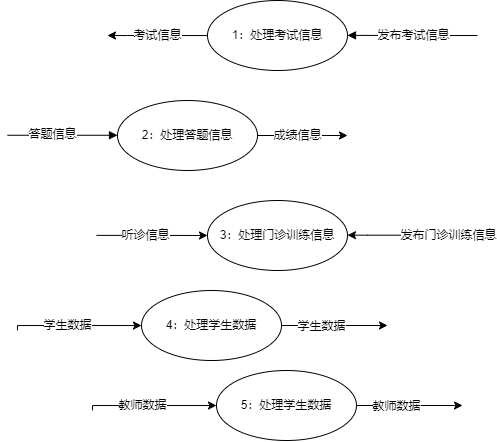
Before: 第2层数据流图.drawio.png, a diagram exported from draw.io (JackeyTower/pic-work). Source tidied: cells renumbered, new cells last; positions are measured from the earlier drawing's top-left corner, leaving out a move shared by most shapes. Source of this version:
```xml
<mxGraphModel>
  <root>
    <mxCell id="0" />
    <mxCell id="1" parent="0" />
    <mxCell id="2" style="edgeStyle=orthogonalEdgeStyle;rounded=0;jettySize=auto;html=1;" parent="1" edge="1" source="4">
      <mxGeometry relative="1" as="geometry">
        <mxPoint x="100" y="35" as="targetPoint" />
        <Array as="points">
          <mxPoint x="120" y="35" />
          <mxPoint x="120" y="35" />
        </Array>
      </mxGeometry>
    </mxCell>
    <mxCell id="3" value="考试信息" style="edgeLabel;html=1;align=center;verticalAlign=middle;" parent="2" vertex="1">
      <mxGeometry x="-0.17" y="-1" relative="1" as="geometry">
        <mxPoint x="-9" y="1" as="offset" />
      </mxGeometry>
    </mxCell>
    <mxCell id="4" value="1：处理考试信息" style="ellipse;whiteSpace=wrap;html=1;" parent="1" vertex="1">
      <mxGeometry x="200" width="140" height="70" as="geometry" />
    </mxCell>
    <mxCell id="5" style="endArrow=block;endFill=1;html=1;edgeStyle=orthogonalEdgeStyle;align=left;verticalAlign=top;rounded=0;entryX=1;entryY=0.5;entryDx=0;entryDy=0;" parent="1" edge="1">
      <mxGeometry x="-1" relative="1" as="geometry">
        <mxPoint x="470" y="35" as="sourcePoint" />
        <mxPoint x="340" y="34.9" as="targetPoint" />
        <Array as="points">
          <mxPoint x="430" y="34.9" />
        </Array>
      </mxGeometry>
    </mxCell>
    <mxCell id="6" value="发布考试信息" style="edgeLabel;html=1;align=center;verticalAlign=middle;" parent="5" vertex="1">
      <mxGeometry x="0.2" y="-1" relative="1" as="geometry">
        <mxPoint x="14" y="1" as="offset" />
      </mxGeometry>
    </mxCell>
    <mxCell id="7" style="edgeStyle=orthogonalEdgeStyle;rounded=0;jettySize=auto;html=1;" parent="1" edge="1" source="9">
      <mxGeometry relative="1" as="geometry">
        <mxPoint x="340" y="135" as="targetPoint" />
      </mxGeometry>
    </mxCell>
    <mxCell id="8" value="成绩信息" style="edgeLabel;html=1;align=center;verticalAlign=middle;" parent="7" vertex="1">
      <mxGeometry x="-0.26" y="1" relative="1" as="geometry">
        <mxPoint x="7" y="1" as="offset" />
      </mxGeometry>
    </mxCell>
    <mxCell id="9" value="2：处理答题信息" style="ellipse;whiteSpace=wrap;html=1;" parent="1" vertex="1">
      <mxGeometry x="110" y="100" width="140" height="70" as="geometry" />
    </mxCell>
    <mxCell id="10" style="endArrow=block;endFill=1;html=1;edgeStyle=orthogonalEdgeStyle;align=left;verticalAlign=top;rounded=0;" parent="1" edge="1">
      <mxGeometry x="-1" relative="1" as="geometry">
        <mxPoint y="134.8" as="sourcePoint" />
        <mxPoint x="110" y="134.8" as="targetPoint" />
      </mxGeometry>
    </mxCell>
    <mxCell id="11" value="答题信息" style="edgeLabel;html=1;align=center;verticalAlign=middle;" parent="10" vertex="1">
      <mxGeometry x="-0.19" y="1" relative="1" as="geometry" />
    </mxCell>
    <mxCell id="12" value="3：处理门诊训练信息" style="ellipse;whiteSpace=wrap;html=1;" parent="1" vertex="1">
      <mxGeometry x="200" y="200" width="140" height="70" as="geometry" />
    </mxCell>
    <mxCell id="13" style="edgeStyle=orthogonalEdgeStyle;rounded=0;orthogonalLoop=1;jettySize=auto;html=1;" parent="1" edge="1">
      <mxGeometry relative="1" as="geometry">
        <mxPoint x="440" y="234.7" as="sourcePoint" />
        <mxPoint x="340" y="234.7" as="targetPoint" />
        <Array as="points">
          <mxPoint x="360" y="234.7" />
          <mxPoint x="360" y="234.7" />
        </Array>
      </mxGeometry>
    </mxCell>
    <mxCell id="14" value="发布门诊训练信息" style="edgeLabel;html=1;align=center;verticalAlign=middle;" parent="13" vertex="1">
      <mxGeometry x="-0.17" y="-1" relative="1" as="geometry">
        <mxPoint x="42" y="1" as="offset" />
      </mxGeometry>
    </mxCell>
    <mxCell id="15" style="edgeStyle=orthogonalEdgeStyle;rounded=0;jettySize=auto;html=1;entryX=0;entryY=0.5;entryDx=0;entryDy=0;" parent="1" edge="1" target="12">
      <mxGeometry relative="1" as="geometry">
        <mxPoint x="89" y="234.9" as="sourcePoint" />
      </mxGeometry>
    </mxCell>
    <mxCell id="16" value="听诊信息" style="edgeLabel;html=1;align=center;verticalAlign=middle;" parent="15" vertex="1">
      <mxGeometry x="-0.26" y="1" relative="1" as="geometry">
        <mxPoint x="7" y="1" as="offset" />
      </mxGeometry>
    </mxCell>
    <mxCell id="17" style="edgeStyle=orthogonalEdgeStyle;rounded=0;jettySize=auto;html=1;" parent="1" edge="1" source="19">
      <mxGeometry relative="1" as="geometry">
        <mxPoint x="380" y="325" as="targetPoint" />
      </mxGeometry>
    </mxCell>
    <mxCell id="18" value="学生数据" style="edgeLabel;html=1;align=center;verticalAlign=middle;" parent="17" vertex="1">
      <mxGeometry x="-0.25" y="-1" relative="1" as="geometry" />
    </mxCell>
    <mxCell id="19" value="4：处理学生数据" style="ellipse;whiteSpace=wrap;html=1;" parent="1" vertex="1">
      <mxGeometry x="134" y="290" width="140" height="70" as="geometry" />
    </mxCell>
    <mxCell id="20" style="edgeStyle=orthogonalEdgeStyle;rounded=0;jettySize=auto;html=1;" parent="1" edge="1" target="19">
      <mxGeometry relative="1" as="geometry">
        <mxPoint x="10" y="329.8" as="sourcePoint" />
        <Array as="points">
          <mxPoint x="10" y="325" />
        </Array>
      </mxGeometry>
    </mxCell>
    <mxCell id="21" value="学生数据" style="edgeLabel;html=1;align=center;verticalAlign=middle;" parent="20" vertex="1">
      <mxGeometry x="-0.26" y="1" relative="1" as="geometry">
        <mxPoint x="7" y="1" as="offset" />
      </mxGeometry>
    </mxCell>
    <mxCell id="22" style="edgeStyle=orthogonalEdgeStyle;rounded=0;jettySize=auto;html=1;" parent="1" edge="1" source="24">
      <mxGeometry relative="1" as="geometry">
        <mxPoint x="455" y="405" as="targetPoint" />
      </mxGeometry>
    </mxCell>
    <mxCell id="23" value="教师数据" style="edgeLabel;html=1;align=center;verticalAlign=middle;" parent="22" vertex="1">
      <mxGeometry x="-0.25" y="-1" relative="1" as="geometry" />
    </mxCell>
    <mxCell id="24" value="5：处理学生数据" style="ellipse;whiteSpace=wrap;html=1;" parent="1" vertex="1">
      <mxGeometry x="209" y="370" width="140" height="70" as="geometry" />
    </mxCell>
    <mxCell id="25" style="edgeStyle=orthogonalEdgeStyle;rounded=0;jettySize=auto;html=1;" parent="1" edge="1" target="24">
      <mxGeometry relative="1" as="geometry">
        <mxPoint x="85" y="409.8" as="sourcePoint" />
        <Array as="points">
          <mxPoint x="85" y="405" />
        </Array>
      </mxGeometry>
    </mxCell>
    <mxCell id="26" value="教师数据" style="edgeLabel;html=1;align=center;verticalAlign=middle;" parent="25" vertex="1">
      <mxGeometry x="-0.26" y="1" relative="1" as="geometry">
        <mxPoint x="7" y="1" as="offset" />
      </mxGeometry>
    </mxCell>
  </root>
</mxGraphModel>
```
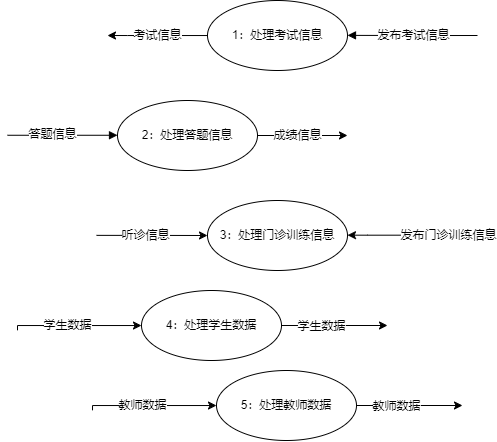
After the change.

Commit message:
更新第2层数据流图.drawio.png

Change to the diagram source:
```diff
@@ -115,7 +115,7 @@
     <mxCell id="23" value="教师数据" style="edgeLabel;html=1;align=center;verticalAlign=middle;" parent="22" vertex="1">
       <mxGeometry x="-0.25" y="-1" relative="1" as="geometry" />
     </mxCell>
-    <mxCell id="24" value="5：处理学生数据" style="ellipse;whiteSpace=wrap;html=1;" parent="1" vertex="1">
+    <mxCell id="24" value="5：处理教师数据" style="ellipse;whiteSpace=wrap;html=1;" parent="1" vertex="1">
       <mxGeometry x="209" y="370" width="140" height="70" as="geometry" />
     </mxCell>
     <mxCell id="25" style="edgeStyle=orthogonalEdgeStyle;rounded=0;jettySize=auto;html=1;" parent="1" edge="1" target="24">
```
┄┄┄┄┄┄┄┄┄┄┄┄┄┄┄┄┄┄┄┄
## Exercise
Working through the entries above, copy every line in which "entryX" is found.

## Written solution
    <mxCell id="5" style="endArrow=block;endFill=1;html=1;edgeStyle=orthogonalEdgeStyle;align=left;verticalAlign=top;rounded=0;entryX=1;entryY=0.5;entryDx=0;entryDy=0;" parent="1" edge="1">
    <mxCell id="15" style="edgeStyle=orthogonalEdgeStyle;rounded=0;jettySize=auto;html=1;entryX=0;entryY=0.5;entryDx=0;entryDy=0;" parent="1" edge="1" target="12">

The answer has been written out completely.